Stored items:
★ ★ ★

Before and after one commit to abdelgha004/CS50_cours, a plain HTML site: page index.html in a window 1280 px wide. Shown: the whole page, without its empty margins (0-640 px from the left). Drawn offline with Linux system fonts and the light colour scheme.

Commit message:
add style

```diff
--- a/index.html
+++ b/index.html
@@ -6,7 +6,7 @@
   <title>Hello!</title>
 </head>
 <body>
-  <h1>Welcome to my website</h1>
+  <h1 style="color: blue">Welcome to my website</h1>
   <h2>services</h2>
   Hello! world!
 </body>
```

★ ★ ★

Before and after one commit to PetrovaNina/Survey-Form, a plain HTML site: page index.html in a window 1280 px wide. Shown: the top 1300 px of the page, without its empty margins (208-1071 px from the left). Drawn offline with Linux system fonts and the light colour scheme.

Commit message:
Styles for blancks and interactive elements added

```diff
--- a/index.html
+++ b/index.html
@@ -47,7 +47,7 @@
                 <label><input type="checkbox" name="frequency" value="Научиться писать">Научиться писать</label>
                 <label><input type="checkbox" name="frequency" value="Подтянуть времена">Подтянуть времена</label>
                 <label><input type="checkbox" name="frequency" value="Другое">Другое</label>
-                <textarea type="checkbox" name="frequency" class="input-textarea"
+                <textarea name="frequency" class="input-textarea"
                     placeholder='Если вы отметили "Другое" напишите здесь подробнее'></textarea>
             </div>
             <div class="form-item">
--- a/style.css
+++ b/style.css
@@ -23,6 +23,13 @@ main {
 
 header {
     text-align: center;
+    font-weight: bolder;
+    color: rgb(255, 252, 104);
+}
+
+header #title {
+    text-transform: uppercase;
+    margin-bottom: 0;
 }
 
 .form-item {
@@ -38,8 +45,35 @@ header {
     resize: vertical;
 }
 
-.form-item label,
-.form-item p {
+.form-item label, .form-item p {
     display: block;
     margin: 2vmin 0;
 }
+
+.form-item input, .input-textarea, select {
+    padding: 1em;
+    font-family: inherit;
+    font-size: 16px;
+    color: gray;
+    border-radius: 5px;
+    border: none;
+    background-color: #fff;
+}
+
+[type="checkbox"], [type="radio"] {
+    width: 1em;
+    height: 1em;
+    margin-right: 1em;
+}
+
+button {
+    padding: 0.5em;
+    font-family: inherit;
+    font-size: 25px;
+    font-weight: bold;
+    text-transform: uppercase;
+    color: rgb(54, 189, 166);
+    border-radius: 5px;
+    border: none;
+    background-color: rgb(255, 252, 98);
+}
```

★ ★ ★

WHAT YOU WILL DO.
Find the lines above with the word "weight". Copy them out.

REPLY TO THE TASK.
+    font-weight: bolder;
+    font-weight: bold;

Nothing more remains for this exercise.